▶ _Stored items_
###

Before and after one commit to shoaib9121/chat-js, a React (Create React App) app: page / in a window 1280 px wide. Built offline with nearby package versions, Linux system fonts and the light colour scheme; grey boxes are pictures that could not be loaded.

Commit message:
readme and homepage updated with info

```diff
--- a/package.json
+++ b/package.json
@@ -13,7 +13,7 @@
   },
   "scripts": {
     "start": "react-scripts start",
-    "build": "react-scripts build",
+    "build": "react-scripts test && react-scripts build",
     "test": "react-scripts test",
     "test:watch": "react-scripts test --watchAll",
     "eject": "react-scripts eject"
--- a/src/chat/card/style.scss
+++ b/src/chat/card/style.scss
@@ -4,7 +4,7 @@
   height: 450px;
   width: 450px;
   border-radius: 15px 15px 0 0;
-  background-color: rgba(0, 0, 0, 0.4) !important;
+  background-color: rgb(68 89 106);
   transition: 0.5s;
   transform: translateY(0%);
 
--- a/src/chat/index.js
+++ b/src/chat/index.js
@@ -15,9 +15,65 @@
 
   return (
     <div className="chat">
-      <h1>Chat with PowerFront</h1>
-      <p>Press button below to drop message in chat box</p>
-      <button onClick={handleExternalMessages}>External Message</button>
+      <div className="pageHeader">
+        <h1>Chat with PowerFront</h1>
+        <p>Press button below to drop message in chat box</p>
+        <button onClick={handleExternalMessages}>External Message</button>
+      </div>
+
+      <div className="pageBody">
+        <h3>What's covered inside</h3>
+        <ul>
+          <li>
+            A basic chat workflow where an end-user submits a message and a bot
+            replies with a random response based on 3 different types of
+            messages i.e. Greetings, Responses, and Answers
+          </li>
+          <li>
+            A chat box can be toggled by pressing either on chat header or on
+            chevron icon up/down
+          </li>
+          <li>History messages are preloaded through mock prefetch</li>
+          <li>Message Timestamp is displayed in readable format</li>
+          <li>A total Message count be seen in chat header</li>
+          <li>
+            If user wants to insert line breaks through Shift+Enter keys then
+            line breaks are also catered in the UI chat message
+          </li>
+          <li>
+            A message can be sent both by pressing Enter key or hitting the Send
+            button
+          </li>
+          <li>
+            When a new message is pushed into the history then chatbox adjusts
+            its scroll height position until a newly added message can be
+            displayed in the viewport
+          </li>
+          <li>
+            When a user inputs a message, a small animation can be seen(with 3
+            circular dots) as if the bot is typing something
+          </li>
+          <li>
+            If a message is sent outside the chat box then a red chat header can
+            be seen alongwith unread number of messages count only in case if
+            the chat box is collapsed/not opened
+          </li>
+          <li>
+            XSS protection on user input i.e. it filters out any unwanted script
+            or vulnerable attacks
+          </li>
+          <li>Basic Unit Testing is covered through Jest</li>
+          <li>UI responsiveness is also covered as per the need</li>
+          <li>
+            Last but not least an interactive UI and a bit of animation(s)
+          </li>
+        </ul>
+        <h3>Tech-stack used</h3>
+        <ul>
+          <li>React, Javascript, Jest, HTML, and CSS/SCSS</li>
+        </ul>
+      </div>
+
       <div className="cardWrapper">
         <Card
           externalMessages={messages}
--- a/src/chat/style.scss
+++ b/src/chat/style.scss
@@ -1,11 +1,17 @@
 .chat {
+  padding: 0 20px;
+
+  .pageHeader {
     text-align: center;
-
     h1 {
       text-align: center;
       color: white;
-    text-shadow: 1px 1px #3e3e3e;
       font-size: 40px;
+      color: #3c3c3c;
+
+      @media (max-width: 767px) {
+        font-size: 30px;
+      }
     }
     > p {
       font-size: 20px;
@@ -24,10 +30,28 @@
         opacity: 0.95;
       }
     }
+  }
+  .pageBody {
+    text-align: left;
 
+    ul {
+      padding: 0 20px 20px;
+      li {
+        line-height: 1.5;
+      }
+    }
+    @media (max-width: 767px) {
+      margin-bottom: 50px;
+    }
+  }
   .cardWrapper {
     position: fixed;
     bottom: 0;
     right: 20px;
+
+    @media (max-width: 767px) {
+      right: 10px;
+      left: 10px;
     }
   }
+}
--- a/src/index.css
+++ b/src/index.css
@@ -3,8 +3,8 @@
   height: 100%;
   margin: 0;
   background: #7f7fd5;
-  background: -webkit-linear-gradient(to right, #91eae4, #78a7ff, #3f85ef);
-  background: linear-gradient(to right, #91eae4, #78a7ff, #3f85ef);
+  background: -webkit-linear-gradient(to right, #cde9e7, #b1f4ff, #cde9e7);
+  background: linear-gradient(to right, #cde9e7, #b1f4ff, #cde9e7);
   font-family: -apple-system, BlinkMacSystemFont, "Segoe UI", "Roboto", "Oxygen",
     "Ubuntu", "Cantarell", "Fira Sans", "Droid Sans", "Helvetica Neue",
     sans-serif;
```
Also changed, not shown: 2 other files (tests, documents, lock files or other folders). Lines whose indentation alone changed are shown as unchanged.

###

▶ _Task prompt_
Reproduce every line from the entries that holds the word "right".

▶ _Result for this exercise_
     right: 20px;
+      right: 10px;
-  background: -webkit-linear-gradient(to right, #91eae4, #78a7ff, #3f85ef);
-  background: linear-gradient(to right, #91eae4, #78a7ff, #3f85ef);
+  background: -webkit-linear-gradient(to right, #cde9e7, #b1f4ff, #cde9e7);
+  background: linear-gradient(to right, #cde9e7, #b1f4ff, #cde9e7);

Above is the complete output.